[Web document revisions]
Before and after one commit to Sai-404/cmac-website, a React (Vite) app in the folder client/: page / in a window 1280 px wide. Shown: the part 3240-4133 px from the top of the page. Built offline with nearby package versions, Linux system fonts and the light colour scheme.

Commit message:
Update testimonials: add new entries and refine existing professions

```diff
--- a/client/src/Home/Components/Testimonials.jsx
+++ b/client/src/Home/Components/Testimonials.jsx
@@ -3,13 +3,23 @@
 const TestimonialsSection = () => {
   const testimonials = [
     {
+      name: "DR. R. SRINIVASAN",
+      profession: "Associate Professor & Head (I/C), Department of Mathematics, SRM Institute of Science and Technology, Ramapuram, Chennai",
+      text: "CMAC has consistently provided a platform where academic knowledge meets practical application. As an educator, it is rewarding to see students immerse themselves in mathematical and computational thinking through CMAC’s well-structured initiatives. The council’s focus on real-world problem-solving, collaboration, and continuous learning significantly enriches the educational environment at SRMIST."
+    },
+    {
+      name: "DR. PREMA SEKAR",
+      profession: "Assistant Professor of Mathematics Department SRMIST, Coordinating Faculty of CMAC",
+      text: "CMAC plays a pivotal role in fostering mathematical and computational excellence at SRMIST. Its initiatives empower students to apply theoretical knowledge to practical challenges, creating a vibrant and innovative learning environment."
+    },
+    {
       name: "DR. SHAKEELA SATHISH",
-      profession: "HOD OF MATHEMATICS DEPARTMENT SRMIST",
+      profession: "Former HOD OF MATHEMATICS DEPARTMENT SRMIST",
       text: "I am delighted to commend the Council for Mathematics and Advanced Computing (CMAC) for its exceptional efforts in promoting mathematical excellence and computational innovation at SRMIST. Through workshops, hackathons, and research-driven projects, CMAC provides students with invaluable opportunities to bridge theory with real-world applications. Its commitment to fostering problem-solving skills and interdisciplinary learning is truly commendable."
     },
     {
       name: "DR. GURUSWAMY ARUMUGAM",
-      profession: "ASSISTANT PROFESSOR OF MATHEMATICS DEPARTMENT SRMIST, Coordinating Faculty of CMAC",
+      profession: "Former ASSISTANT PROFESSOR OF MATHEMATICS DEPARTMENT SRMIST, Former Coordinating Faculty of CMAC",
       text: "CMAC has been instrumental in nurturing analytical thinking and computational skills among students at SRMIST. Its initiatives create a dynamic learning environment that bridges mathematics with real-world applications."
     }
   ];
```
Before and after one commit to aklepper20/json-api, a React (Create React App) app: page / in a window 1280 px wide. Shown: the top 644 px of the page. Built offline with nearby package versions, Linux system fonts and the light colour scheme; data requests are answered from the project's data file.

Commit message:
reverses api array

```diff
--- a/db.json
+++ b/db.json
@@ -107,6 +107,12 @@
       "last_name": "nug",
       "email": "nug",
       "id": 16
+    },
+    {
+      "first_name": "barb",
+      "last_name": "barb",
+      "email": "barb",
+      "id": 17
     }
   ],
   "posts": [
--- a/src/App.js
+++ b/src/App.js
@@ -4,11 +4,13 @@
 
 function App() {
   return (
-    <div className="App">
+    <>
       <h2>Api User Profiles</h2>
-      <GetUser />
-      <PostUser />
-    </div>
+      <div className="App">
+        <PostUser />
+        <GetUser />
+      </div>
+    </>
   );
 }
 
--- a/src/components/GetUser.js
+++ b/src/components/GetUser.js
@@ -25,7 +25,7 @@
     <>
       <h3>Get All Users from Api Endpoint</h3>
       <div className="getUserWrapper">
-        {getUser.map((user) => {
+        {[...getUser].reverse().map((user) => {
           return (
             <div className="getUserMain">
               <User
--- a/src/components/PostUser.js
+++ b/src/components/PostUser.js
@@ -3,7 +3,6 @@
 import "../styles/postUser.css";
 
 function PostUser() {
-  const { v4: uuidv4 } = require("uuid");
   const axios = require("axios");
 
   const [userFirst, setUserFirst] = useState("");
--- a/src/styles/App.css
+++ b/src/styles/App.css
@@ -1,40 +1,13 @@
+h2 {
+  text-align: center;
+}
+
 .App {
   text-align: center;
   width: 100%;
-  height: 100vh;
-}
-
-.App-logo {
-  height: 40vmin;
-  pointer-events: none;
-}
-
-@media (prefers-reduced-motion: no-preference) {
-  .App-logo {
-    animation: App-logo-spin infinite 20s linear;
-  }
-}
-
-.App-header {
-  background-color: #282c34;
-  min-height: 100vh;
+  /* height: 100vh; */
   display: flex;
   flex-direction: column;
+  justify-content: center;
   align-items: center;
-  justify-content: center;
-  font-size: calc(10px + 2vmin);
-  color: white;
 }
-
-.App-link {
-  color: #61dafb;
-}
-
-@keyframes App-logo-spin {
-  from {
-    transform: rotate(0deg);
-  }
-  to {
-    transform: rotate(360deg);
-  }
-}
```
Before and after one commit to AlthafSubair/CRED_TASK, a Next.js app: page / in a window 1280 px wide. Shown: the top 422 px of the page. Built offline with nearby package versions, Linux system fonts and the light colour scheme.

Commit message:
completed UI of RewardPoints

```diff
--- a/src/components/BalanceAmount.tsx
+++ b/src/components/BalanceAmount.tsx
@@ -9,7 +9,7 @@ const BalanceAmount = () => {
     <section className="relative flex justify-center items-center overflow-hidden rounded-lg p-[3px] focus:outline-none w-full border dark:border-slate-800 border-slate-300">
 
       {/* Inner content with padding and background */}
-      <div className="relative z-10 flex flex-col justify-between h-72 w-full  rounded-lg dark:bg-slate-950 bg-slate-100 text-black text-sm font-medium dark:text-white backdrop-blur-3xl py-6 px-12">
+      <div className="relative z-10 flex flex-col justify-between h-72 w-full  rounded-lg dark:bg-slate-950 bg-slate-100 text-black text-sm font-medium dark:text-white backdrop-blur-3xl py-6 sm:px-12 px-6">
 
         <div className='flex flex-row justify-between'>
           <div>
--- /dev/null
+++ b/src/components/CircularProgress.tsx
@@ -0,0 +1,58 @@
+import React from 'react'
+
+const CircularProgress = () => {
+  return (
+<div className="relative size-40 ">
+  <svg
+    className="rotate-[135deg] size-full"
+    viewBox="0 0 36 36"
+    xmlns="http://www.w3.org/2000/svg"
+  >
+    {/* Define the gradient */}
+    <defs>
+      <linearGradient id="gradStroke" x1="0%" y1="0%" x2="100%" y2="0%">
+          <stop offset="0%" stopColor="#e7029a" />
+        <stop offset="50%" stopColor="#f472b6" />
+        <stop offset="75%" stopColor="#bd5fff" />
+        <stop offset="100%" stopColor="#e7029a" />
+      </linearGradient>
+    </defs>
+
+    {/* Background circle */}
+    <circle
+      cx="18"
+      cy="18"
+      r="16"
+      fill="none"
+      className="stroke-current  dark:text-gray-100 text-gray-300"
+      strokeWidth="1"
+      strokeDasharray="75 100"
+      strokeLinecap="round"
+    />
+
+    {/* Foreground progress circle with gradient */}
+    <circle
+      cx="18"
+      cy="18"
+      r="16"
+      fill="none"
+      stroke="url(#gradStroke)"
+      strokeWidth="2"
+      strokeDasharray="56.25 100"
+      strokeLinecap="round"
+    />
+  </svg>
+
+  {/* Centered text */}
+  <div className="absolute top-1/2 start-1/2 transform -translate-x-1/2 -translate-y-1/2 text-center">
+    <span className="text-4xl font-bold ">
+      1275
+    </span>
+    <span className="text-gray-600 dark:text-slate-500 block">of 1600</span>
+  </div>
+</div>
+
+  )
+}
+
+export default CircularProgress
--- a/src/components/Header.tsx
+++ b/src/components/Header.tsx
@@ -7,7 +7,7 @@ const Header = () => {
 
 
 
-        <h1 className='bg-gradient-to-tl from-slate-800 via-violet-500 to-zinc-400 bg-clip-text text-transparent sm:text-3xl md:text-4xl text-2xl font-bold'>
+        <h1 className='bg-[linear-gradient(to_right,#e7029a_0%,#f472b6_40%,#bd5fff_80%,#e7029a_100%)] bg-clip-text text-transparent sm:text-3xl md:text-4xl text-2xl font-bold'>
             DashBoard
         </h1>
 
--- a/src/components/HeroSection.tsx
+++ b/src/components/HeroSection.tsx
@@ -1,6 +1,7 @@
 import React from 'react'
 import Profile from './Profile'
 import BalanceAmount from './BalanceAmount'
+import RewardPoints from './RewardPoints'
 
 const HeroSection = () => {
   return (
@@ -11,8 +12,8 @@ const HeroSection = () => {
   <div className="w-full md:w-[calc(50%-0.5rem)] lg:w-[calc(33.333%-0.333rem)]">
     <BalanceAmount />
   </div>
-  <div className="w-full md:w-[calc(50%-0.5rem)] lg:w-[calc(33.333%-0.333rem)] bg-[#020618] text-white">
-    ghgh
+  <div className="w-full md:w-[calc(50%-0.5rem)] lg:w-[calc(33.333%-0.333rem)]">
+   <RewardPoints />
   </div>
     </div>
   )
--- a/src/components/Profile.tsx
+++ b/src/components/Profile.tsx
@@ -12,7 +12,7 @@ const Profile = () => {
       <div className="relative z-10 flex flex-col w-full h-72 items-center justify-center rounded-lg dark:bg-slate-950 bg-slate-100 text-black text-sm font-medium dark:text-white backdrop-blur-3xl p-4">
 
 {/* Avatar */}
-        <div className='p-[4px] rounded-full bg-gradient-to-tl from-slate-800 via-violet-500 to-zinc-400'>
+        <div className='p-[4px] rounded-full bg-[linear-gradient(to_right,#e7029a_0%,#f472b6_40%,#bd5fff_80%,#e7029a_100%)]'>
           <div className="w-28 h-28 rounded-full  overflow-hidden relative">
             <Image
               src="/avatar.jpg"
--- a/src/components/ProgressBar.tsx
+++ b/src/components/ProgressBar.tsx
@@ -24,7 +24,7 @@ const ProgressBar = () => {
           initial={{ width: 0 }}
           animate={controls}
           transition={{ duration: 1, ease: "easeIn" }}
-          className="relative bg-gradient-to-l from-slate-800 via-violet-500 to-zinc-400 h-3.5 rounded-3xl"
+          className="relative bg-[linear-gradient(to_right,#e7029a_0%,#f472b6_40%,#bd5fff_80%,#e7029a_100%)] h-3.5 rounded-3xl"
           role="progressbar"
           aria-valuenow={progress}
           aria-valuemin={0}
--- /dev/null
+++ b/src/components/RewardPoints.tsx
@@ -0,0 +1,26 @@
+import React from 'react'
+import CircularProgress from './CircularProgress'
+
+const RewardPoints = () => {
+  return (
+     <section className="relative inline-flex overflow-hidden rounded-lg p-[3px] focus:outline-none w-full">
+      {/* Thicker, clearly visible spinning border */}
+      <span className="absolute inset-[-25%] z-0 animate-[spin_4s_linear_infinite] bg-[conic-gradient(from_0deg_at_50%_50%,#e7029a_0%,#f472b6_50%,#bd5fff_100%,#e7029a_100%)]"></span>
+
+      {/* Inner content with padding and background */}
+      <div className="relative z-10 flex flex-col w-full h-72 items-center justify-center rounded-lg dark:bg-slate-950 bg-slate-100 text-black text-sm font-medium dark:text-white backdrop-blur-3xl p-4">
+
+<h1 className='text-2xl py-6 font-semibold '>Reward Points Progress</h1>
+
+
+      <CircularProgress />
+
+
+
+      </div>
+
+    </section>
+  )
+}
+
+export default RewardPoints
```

What is needed ->
Respond with a number only, the count of lines in the entries where the string "import" occurs.

Response for this exercise ->
8